This surging and bubbling and irrevocable second will grow dusty and gray and dim as soon as I write it.
It is noon on South Street in Philadelphia. It is a Monday; it’s a day, just a day like any other. It is an hour, a second; a moment in time. The sun is shining with the ferocity of an Indian summer - startling this late November day with a heat it should no longer possess. I am sitting in one of those deliciously small and eclectic coffee shops on the very edge of the city - steam from my (skimmed) latte making swirls and coalescing magnificently with the diluted haze of the sun. A frantic, but also a strangely calm place - I feel bound to relax and to write and to wonder.
Nestled on the southern border of center city, South Street reminds me fondly of Camden Town in London, with its bars, vintage stores and vegan eateries. It is a place where art, culture and the man-in-the-street reside side-by-side...’Gosh, it is hot!’... The heavy coral colored sweater I wore here hangs superfluous and limp on the back of my chair, the sun capturing the frays and imperfections of the stitching. And what strikes me in this ‘affective’ moment - this surging and bubbling and irrevocable second, is that this is a fragment, a moment of reflection and appreciation; a moment of pause which will sit docilely and insignificant in my mind - will grow dusty and gray and dim as soon as I write it.
There is beauty, perhaps unutterably so, in this largely deserted street; the busboys and waitresses flitting in and out of the restaurant across from me - hurriedly placing tables outside - outside in this unnatural, cloying heat.
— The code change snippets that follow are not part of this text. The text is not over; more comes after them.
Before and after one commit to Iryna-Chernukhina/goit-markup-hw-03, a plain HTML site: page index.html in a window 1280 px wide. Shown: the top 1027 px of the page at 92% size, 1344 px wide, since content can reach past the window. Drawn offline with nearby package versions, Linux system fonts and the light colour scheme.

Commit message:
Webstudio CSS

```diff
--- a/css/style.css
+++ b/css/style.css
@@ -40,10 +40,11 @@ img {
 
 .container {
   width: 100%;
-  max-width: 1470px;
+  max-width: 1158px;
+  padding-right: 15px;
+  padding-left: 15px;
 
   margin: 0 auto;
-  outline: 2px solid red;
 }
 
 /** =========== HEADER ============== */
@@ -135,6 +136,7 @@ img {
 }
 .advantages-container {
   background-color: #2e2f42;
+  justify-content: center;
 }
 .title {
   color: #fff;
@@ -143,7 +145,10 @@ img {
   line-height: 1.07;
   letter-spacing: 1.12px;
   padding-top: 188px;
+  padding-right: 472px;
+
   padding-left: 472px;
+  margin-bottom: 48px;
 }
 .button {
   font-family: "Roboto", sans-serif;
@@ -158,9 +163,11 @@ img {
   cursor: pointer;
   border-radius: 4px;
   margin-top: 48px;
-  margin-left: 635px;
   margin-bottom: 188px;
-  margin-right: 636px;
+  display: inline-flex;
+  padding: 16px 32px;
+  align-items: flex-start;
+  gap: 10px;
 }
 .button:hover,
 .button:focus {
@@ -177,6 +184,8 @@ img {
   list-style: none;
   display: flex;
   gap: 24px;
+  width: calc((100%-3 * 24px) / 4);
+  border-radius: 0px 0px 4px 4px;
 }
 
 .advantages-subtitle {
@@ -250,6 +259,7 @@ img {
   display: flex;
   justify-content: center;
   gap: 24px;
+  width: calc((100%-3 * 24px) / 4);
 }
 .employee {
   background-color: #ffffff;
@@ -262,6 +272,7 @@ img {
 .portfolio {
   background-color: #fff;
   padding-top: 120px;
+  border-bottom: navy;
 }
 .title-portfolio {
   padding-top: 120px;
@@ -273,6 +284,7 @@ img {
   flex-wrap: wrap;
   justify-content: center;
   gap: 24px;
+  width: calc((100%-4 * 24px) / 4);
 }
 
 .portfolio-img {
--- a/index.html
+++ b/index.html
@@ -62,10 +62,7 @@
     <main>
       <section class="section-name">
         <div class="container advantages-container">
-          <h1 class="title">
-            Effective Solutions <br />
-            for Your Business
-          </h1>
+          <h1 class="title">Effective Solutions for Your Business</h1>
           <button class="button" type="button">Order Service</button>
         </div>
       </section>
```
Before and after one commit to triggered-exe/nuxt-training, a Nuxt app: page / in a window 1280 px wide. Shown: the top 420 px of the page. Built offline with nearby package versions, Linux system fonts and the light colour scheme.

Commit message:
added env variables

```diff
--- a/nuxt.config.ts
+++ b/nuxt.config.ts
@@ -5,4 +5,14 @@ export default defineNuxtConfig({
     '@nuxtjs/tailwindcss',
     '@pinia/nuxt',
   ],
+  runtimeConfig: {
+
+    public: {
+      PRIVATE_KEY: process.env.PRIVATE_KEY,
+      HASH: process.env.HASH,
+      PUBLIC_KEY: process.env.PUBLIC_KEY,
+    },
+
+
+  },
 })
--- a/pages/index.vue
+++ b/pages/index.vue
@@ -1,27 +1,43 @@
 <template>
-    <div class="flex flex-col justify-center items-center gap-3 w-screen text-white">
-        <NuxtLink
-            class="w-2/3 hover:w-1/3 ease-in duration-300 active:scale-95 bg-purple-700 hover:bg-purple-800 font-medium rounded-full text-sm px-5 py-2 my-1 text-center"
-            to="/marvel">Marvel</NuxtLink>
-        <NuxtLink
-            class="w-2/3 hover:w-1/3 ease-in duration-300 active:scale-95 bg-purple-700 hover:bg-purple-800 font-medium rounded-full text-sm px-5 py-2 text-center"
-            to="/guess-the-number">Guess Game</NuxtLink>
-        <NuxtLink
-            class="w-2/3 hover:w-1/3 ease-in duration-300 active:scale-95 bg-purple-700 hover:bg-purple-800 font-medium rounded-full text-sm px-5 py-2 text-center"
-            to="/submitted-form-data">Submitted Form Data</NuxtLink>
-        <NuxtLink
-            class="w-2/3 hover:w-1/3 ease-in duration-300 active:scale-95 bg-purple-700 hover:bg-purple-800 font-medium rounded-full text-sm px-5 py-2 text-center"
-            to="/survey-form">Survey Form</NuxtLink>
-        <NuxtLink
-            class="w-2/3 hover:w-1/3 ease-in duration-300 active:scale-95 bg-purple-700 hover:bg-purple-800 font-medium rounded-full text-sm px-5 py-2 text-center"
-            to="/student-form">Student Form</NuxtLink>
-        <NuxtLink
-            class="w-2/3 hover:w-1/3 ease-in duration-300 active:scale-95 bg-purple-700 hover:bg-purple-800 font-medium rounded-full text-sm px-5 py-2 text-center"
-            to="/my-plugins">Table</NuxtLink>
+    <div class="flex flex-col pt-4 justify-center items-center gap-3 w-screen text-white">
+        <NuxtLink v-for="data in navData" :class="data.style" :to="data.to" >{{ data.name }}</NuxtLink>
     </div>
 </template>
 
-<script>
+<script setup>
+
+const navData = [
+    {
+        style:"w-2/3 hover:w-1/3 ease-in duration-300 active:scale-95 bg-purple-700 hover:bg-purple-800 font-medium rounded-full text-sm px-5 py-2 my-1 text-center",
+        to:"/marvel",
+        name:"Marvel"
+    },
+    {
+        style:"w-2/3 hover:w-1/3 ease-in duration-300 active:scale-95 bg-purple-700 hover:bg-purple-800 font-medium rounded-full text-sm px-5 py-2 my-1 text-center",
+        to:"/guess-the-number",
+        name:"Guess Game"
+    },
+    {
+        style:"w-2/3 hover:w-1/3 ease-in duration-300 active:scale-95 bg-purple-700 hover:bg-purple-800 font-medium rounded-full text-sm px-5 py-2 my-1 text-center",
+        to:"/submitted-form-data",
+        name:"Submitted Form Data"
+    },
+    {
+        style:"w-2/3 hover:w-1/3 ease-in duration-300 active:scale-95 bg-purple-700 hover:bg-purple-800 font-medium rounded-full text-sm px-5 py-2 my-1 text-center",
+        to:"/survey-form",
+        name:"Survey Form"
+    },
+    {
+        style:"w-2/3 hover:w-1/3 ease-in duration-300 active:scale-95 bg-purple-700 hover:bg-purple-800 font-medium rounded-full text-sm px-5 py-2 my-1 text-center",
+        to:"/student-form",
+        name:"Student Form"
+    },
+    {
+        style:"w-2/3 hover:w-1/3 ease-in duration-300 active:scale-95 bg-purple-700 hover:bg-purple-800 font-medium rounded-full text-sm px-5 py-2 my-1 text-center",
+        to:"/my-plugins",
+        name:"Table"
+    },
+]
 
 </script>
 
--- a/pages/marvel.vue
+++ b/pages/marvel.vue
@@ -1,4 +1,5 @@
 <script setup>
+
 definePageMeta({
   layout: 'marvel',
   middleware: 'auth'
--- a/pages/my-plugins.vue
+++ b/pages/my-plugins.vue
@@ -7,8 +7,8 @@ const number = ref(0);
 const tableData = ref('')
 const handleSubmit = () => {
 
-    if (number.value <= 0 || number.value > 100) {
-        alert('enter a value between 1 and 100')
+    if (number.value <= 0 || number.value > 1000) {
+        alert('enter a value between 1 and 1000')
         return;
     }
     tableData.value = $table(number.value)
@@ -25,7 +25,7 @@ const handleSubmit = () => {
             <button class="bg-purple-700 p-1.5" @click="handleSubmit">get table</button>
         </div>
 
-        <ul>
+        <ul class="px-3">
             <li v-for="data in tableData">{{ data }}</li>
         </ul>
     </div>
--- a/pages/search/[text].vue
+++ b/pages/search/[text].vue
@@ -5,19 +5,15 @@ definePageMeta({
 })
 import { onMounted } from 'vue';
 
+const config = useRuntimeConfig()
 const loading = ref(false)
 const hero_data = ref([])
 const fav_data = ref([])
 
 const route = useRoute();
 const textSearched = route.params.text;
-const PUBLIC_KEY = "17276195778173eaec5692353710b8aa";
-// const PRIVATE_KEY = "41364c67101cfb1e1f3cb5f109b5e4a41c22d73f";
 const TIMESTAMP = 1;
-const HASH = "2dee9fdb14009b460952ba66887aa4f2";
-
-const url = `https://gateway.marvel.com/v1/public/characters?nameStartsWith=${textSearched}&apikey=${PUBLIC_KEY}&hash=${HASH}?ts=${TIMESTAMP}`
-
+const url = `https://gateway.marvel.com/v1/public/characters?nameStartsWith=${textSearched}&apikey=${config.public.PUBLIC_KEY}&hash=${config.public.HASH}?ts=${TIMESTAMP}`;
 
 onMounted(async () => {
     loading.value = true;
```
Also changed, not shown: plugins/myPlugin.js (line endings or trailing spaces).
It is strange to think, but 5 years from now I will not sense the exactitude of this moment: the way the sunlight hits and refracts off the tall chipped coffee cup in front of me - the way the cream-brown foam sits on the rim melting into nothingness - the sense of frustrated anticipation I feel as I sit here and write or the dusty beats of some 70s rock song droning just-audibly in the distance.
There is a strange feeling of oneness, or perhaps more accurately wholeness, one feels when one is brought so willingly into a “bloom space”. I do not live here. I am not even an American, yet I feel a pulse, a pulse external to my own. It is the feel of being a part of something, of being, for a fractionary moment, ‘affectively’ whole. Indeed “all the world is a bloom space” a series of connections, estrangements and ‘affective wholes’. You may ask why I feel this so acutely, sitting here as I am, in the path of this ominous winter sun. And it is simply the connections, the symbols, the little incidents of life - the graffiti, the more refined artwork - that captures me, incites me.
Accumulated from the trash and the junk of decades, perhaps centuries past, Zagar built his garden from the wreckage he found on and beneath this once derelict plot of land. To call it an installation, though accurate, is, I think, too sterile for such a personal and all-encompassing achievement. For Zagar brought the elements together. He took me, you, the man-in-the-street, the man (or woman) of the past and told their stories. His mosaics, intermingling with used wine bottles and rusted wheels, form a bloom space in which the now - the beating November sun, the sugared steam of my coffee, the soft tread of my boot - may stretch out and touch those lost moments of the past.
It strikes me that what is achieved here, is a connection of fragments - a connection that goes beyond the physical reassembling of broken ceramics. Indeed, almost a century ago T.S Eliot would have had us live in a wasteland of gray sterility, and to a certain extent his forecast was not so very inaccurate. In the metropolis’ of the Western world: in London, New York and even here in Philadelphia, we often refuse to acknowledge one another’s existence, let alone sense some inaudible connection. Yet in this moment, as I sit watching the world outside, as I chew the fresh green salad the waitress just delivered to my table, I sense a wholeness. I sense, as you will too if you ever have the chance to visit Zagar’s magic garden, an inexpressible connection to humanity - a whisper that assures me it is not a wasteland.
by Sarah Wingfield
In her own words:
Sarah is an English major at Haverford College, Pennsylvania. She is 21 and originally from Cambridge, UK. One day she hopes to become a professor of literature, and if she is very lucky, a full time poet.